Accelerating Youth-Led Enterprises in Nigeria

Jul 2018

This knowledge brief seeks to capture information about incubators and accelerators in Nigeria and how they support youth-led enterprises. The brief was developed using Global Accelerator Learning Initiative (GALI) data alongside interviews and stakeholder meetings held in Lagos and Abuja with support from Oxfam in Nigeria.

Data Highlights:

  • Most accelerated ventures are led by youth (defined as ages 18-35). Youth-led teams made up 58% of all applicants to accelerator programs and 64% of participating ventures.
  • These youth-led ventures were less established at application.
  • In general, few teams had raised equity or debt financing.
  • Youth-led teams had invested less of their own funds.
  • Most youth-led ventures are run by first-time CEOs.
  • Regardless of age, entrepreneurs in Nigeria are hoping to get direct funding from accelerator programs.

Recommendations for the Sector:

  • Rethink the value of accelerators. Educating and advocating for the role of incubators and accelerators will create a more trusting environment for entrepreneurs. Efforts should be geared towards creating awareness within the entrepreneurial ecosystem.
  • Emphasize non-financial support. Shifting the mindset away from solely direct funding to the additional benefits that these programs provide will also help reorient entrepreneurs to focus on the value of non-financial support.
  • Provide accountability and follow up. When giving grants, accelerators and incubators should consider making payments in tranches and providing follow-up services after the program ends to build in accountability.
  • Coordinate across the ecosystem. Entrepreneurs should be able to move fluidly through the ecosystem of support as they grow. For example, accelerators and incubators need to connect more effectively to investors, and pre-incubation services (such as through a university) can help prepare young students to navigate the entrepreneurial ecosystem.
  • Attract mentors and build skills. Connections to skilled role models is especially important for young founders without much experience. In addition, program curriculum should expose entrepreneurs to legal standards, proper accounting and book keeping, monitoring and evaluation, while also supporting their development of effective business communications and other soft skills.
  • Cultivate the local entrepreneurial ecosystem. As much as it is advisable to gain insights from best practices abroad, Nigerian accelerators and incubators should also focus on tailoring programs to meet local needs.

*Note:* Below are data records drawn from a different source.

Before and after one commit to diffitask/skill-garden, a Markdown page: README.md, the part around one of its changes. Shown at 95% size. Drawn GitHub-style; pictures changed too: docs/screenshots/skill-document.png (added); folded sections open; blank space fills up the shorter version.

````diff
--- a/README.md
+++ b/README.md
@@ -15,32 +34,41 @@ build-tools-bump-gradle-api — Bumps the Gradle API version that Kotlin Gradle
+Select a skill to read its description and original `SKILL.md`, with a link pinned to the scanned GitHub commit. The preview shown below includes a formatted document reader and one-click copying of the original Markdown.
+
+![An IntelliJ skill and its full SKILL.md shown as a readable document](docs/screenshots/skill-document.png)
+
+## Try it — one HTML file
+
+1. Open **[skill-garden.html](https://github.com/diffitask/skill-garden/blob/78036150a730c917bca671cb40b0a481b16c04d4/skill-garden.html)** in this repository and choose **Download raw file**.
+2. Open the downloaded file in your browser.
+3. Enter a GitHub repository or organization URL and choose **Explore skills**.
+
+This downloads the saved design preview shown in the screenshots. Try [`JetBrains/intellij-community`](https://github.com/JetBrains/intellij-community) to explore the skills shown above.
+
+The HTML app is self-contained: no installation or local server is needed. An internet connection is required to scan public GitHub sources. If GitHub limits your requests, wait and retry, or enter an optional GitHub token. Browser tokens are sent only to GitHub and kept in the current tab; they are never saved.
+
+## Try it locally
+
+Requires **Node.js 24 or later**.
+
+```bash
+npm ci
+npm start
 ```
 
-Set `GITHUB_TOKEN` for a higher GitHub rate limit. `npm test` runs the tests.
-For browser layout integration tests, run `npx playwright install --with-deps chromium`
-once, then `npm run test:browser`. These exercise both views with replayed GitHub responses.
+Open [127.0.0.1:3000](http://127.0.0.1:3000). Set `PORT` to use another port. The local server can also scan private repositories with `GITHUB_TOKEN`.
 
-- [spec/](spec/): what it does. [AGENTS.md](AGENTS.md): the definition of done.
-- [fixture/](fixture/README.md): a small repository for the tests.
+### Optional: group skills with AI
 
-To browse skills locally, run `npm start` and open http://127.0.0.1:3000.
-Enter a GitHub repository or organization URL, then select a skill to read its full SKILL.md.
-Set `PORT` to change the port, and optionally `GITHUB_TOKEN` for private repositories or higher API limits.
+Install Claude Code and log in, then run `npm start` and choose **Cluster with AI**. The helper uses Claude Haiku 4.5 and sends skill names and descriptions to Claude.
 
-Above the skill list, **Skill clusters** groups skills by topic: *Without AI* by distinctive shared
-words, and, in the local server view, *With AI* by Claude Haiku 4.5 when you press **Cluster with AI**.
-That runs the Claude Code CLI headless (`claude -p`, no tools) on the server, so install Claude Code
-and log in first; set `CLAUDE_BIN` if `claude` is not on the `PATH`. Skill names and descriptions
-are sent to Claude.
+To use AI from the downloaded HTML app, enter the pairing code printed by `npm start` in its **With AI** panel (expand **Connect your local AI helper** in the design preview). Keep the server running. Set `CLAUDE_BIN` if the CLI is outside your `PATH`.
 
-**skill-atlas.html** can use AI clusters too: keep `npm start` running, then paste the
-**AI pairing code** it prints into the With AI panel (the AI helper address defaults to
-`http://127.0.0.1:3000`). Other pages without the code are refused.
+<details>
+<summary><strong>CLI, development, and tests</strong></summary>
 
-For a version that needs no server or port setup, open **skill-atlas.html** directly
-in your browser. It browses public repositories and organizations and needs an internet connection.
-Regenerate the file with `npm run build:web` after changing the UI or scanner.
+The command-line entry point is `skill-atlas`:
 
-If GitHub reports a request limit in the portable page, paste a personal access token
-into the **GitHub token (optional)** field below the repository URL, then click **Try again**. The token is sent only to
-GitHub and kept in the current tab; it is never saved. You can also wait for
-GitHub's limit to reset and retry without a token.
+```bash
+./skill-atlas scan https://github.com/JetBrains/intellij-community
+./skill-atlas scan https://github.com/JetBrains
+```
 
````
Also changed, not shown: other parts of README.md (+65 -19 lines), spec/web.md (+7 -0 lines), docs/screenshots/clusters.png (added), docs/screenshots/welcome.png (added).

There is also opportunity to better self-reflect and foster a culture of continual improvement by measuring impact and using this data to improve programs.
  • Effective advocacy. Accelerators should endeavor to continuously advocate government and private partnerships.